It is time to shift the focus to central bankers, financial regulators and policy makers for their failure to prevent the financial crisis and adopt the Swedish Model policies needed to end the financial crisis.
Sir Mervyn King is right that bankers behaved exactly as badly as we should have expected them to behave. Their behavior was no different in the 1990s and 2000s than it was in the 1920s.
Just like the 1920s, bankers used the veil of opacity to hide bad behavior that allowed the bankers to unjustly enrich themselves. For example, the bankers manipulated the global benchmark interests including Libor and Euribor.
The only reason that the bankers could get away with this bad behavior was that the central bankers and financial regulators failed to enforce the regulations put in place in response to this bad behavior in the 1930s.
This failure to enforce existing regulations makes the central bankers and financial regulators far more guilty of causing the financial crisis than the bankers. After all, what made the financial crisis possible was the central bankers and financial regulators being derelict in the performance of their jobs.
Regular readers know that the FDR Framework is not particularly difficult to enforce. What it requires is the regulators ensure that there is transparency throughout the financial system.
Specifically, for each investment, including banks and structured finance securities, all the useful, relevant data must be disclose in an appropriate timely manner so that market participants can independently assess this data and make a fully informed decision.
A quick check of our financial system shows that six years after the beginning of the financial crisis and wide swathes of the financial system are still shrouded in opacity (banks and structured finance securities).

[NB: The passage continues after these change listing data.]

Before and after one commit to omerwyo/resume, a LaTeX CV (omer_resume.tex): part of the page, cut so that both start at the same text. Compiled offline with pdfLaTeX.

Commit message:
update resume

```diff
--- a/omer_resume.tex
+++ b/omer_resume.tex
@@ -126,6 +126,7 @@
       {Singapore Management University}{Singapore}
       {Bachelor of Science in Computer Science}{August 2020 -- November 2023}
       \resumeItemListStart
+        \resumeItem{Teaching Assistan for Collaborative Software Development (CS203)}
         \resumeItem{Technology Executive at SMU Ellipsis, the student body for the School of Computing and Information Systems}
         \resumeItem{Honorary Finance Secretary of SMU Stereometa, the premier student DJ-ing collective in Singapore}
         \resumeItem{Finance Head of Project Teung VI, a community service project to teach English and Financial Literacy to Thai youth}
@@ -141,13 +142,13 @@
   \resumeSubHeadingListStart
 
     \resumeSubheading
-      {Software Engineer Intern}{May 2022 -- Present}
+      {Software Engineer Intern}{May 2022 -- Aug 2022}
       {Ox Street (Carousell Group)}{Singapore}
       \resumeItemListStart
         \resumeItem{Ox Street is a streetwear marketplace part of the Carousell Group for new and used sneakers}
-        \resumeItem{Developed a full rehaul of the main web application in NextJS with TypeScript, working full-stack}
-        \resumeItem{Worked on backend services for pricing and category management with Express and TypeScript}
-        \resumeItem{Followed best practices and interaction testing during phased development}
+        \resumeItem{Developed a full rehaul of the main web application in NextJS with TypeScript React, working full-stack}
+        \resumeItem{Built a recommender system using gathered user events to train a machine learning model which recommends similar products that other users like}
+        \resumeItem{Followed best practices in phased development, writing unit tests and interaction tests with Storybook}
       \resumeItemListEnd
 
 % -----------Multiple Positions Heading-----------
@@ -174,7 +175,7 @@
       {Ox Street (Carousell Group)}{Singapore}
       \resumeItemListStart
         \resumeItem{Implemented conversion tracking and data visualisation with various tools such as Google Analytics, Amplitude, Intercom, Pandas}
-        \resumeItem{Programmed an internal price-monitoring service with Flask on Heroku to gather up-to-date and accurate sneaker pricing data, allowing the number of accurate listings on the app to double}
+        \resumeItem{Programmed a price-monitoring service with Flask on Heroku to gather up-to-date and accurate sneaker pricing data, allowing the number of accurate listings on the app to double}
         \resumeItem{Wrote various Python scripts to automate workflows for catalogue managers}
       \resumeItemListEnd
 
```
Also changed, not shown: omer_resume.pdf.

And why have the financial regulators and central bankers brought transparency back to the financial system knowing that sunlight is the best disinfectant?
One reason might be they are so captured by the industry they regulate that they no longer understand their job is to ensure transparency. A second reason might be because they are busily writing complex rules that make the financial system even more opaque, more dependent on regulatory oversight and far more vulnerable to crashes.
The outgoing governor of the Bank of England has called on the British people not to "demonise" bankers for the financial crisis.
Sir Mervyn King said on Sunday that the failings of the financial and regulatory system were the root cause of the turmoil which struck the world economy almost six years ago.
King, who leaves the Bank this summer, told Sky News's Murnaghan programme that there was widespread risk-taking in the runup to the credit crunch, and it had been a mistake to give the banking sector such a lofty status in the good times.
"Where the banks contributed to the problem was that they themselves had taken too many risks on their balance sheet and they simply didn't have enough capital to absorb the losses that were likely to come along...
"I would say to people though, don't demonise individuals here. This wasn't a problem of individuals, this was a problem of failure of a system. We collectively allowed the banking system to become too big, we gave them far too much status and standing in society, and we didn't regulate it adequately by ensuring it had enough capital."
In point of fact, modern banks are designed to continue to operate and support the real economy even when they have negative book capital levels. Banks can do this because of the combination of deposit insurance and access to central bank funding.
With deposit insurance, taxpayers effectively become the banks' silent equity partners when they have low or negative book capital levels. For the privilege of having the taxpayers as silent equity partners, banks have the responsibility of absorbing the losses on the excess debt in the financial system and protecting the real economy and the social contract.